Consumer Fraud

Supreme Court will hear Amazon workers’ FLSA lawsuit

lawsuit gavel scales of justice Supreme Court will hear Amazon workers’ FLSA lawsuitA significant labor case headed to the U.S. Supreme Court could determine whether workers are entitled to pay for all the time they spend in company-mandated security checks at the end of the workday.

The Supreme Court agreed on Monday to hear the case, which involves a group of temporary workers hired to work in’s warehouses in Nevada. The workers were required to undergo security checks as part of the company’s anti-theft procedures.

The workers, Jesse Busk and Laurie Castro, said that they and other employees hired through Amazon contractor Integrity Staffing Solutions had to spend nearly 30 minutes at the end of their shifts waiting for the security check.
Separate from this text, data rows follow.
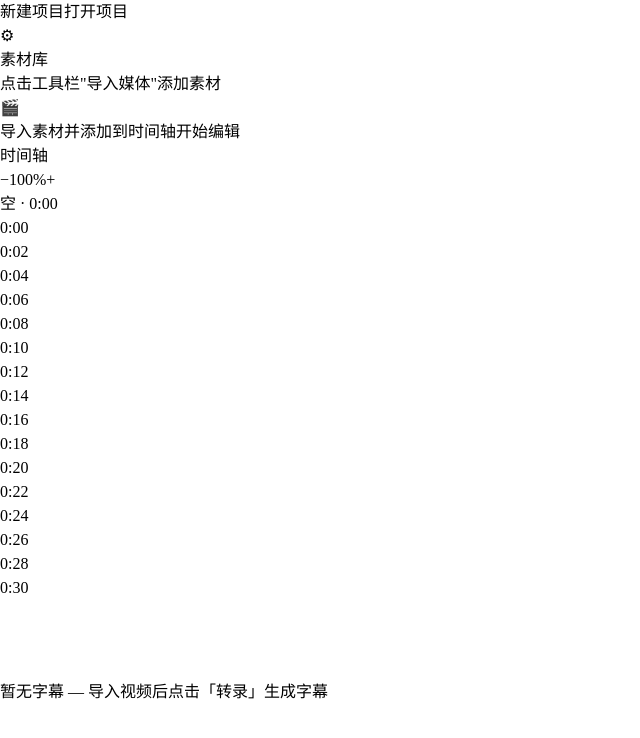
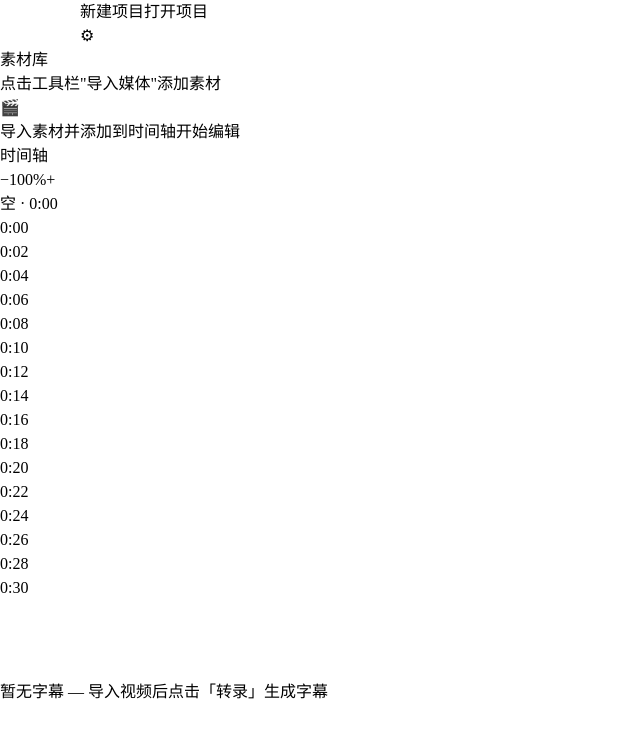
Before and after one commit to vanilla945/VideoCraft, a React (Vite) app in the folder src/renderer/: page / in a window 1280 px wide. Shown: the top 738 px of the page, without its empty margins (0-640 px from the left). Built offline with nearby package versions, Linux system fonts and the light colour scheme.

Commit message:
🐛 Fix: macOS traffic light buttons overlap with toolbar
Add 80px left padding to toolbar for macOS window controls.
Add toolbar-drag CSS class for window dragging via titlebar area.

```diff
--- a/src/renderer/src/components/layout/Toolbar.tsx
+++ b/src/renderer/src/components/layout/Toolbar.tsx
@@ -60,7 +60,7 @@ export function Toolbar({ onToggleAI, onToggleChat, onAIEdit, showChat, isEditin
   const hasVideo = assets.filter(a => a.mediaType === 'video').length > 0
 
   return (
-    <div className="flex items-center gap-2 px-4 py-2 bg-gray-850 border-b border-gray-700">
+    <div className="flex items-center gap-2 pl-20 pr-4 py-2 bg-gray-850 border-b border-gray-700 toolbar-drag" style={{ paddingLeft: '80px' }}>
       <div className="flex-1 flex items-center gap-1">
         <Button variant="ghost" size="sm" onClick={handleNewProject}>
           新建项目
--- a/src/renderer/src/index.css
+++ b/src/renderer/src/index.css
@@ -4,3 +4,18 @@
   --color-gray-750: #2d3748;
   --color-gray-850: #1a202c;
 }
+
+/* macOS traffic-light-safe toolbar spacing */
+.toolbar-drag {
+  -webkit-app-region: drag;
+}
+.toolbar-drag button,
+.toolbar-drag input,
+.toolbar-drag select {
+  -webkit-app-region: no-drag;
+}
+
+/* Left padding for macOS traffic lights (~75px) */
+.pl-macos {
+  padding-left: 80px;
+}
```
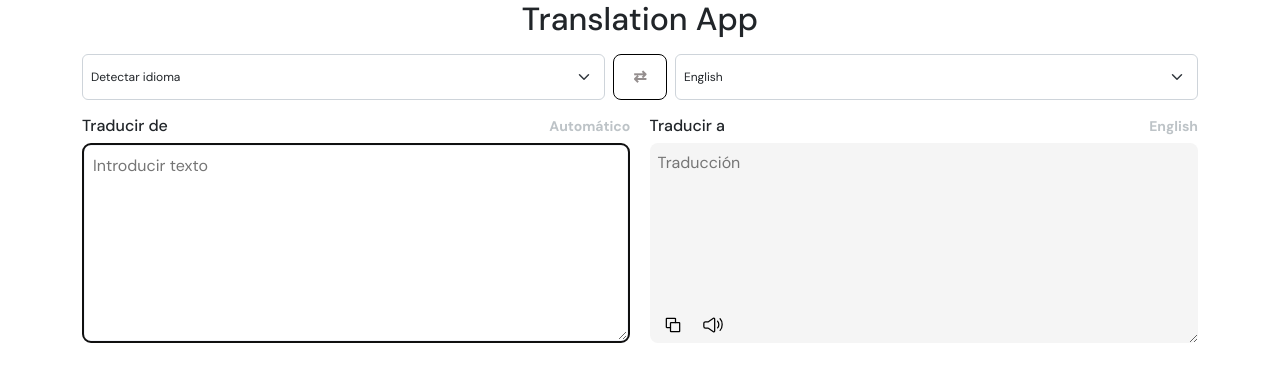
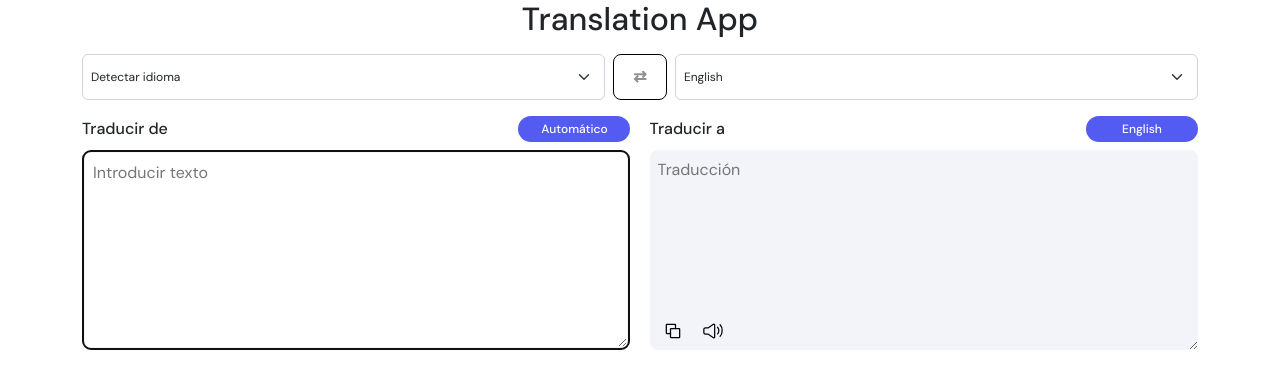
Before and after one commit to juandaospina/react-translate-app, a React (Vite) app: page / in a window 1280 px wide. Shown: the top 388 px of the page. Built offline with nearby package versions, Linux system fonts and the light colour scheme.

Commit message:
style: wrap badge translation information (ui)

```diff
--- a/src/App.css
+++ b/src/App.css
@@ -24,11 +24,22 @@
 .wrapper-info-textarea {
   display: flex;
   justify-content: space-between;
+  align-items: center;
+  margin-bottom: 0.5rem;
+}
+
+.wrapper-info-textarea > h6 {
+  margin: 0;
 }
 
 .wrapper-info-textarea > span {
-  font-size: 14px;
-  color: #BDC3C7;
+  width: 7rem;
+  background-color: #535bf2;
+  padding: 4px;
+  border-radius: 15px;
+  font-size: 12px;
+  font-weight: 500;
+  color: #FFF;
 }
 
 .wrapper-box {
--- a/src/AppRoot.tsx
+++ b/src/AppRoot.tsx
@@ -81,7 +81,6 @@ export const AppRoot = () => {
               disabled={isDisabled}
             >
               <span className={!isDisabled ? "active" : "disabled"}>⇄</span>
-              {/* <span>Intercambiar</span> */}
             </button>
           </Col>
 
--- a/src/components/TextArea/index.tsx
+++ b/src/components/TextArea/index.tsx
@@ -28,11 +28,10 @@ export const TextArea: React.FC<Props> = ({
   const styles =
     type === "from"
       ? { ...commonStyles, border: "3px solid #F2F4F9" }
-      : { ...commonStyles, backgroundColor: "#F5F5F5" };
+      : { ...commonStyles, backgroundColor: "#F2F4F9" };
 
   const onInputChange = (event: React.ChangeEvent<HTMLTextAreaElement>) => {
     const { value } = event.target;
-    console.log("[textarea_value]", value)
     onChange(value);
   };
 
```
They filed a lawsuit in 2010 arguing that they should be compensated for that extra time under the terms of the federal Fair Labor Standards Act (FLSA).

The 9th U.S. Circuit Court of Appeals ruled last April that the case could move forward, a decision that encouraged several other similar lawsuits against Amazon, its third-party warehouse contractors, and other big retailers such as CVS and Apple.

The case pivots on interpretation of the FLSA, which requires companies to compensate employees for pre- and post-shift activities that are “integral and indispensable” to their principle work duties.

Integrity Staffing Solutions argued in a brief to the court that the time-consuming security screenings mandated by the company “are indistinguishable from many other tasks that have been found non-compensable under the FLSA, such as waiting to punch in and out on the time clock, walking from the parking lot to the work place, waiting to pick up a paycheck, or waiting to pick up protective gear before donning it for a work shift.”

Corporate groups such as the U.S. Chamber of Commerce have urged the high court to hear the case, hopeful that it will rule in favor of corporations after a January ruling by the Supreme Court found companies didn’t have to pay workers for the time it took them putting on and taking off safety gear if a collective bargaining agreement precludes employees from such compensation.


Wall Street Journal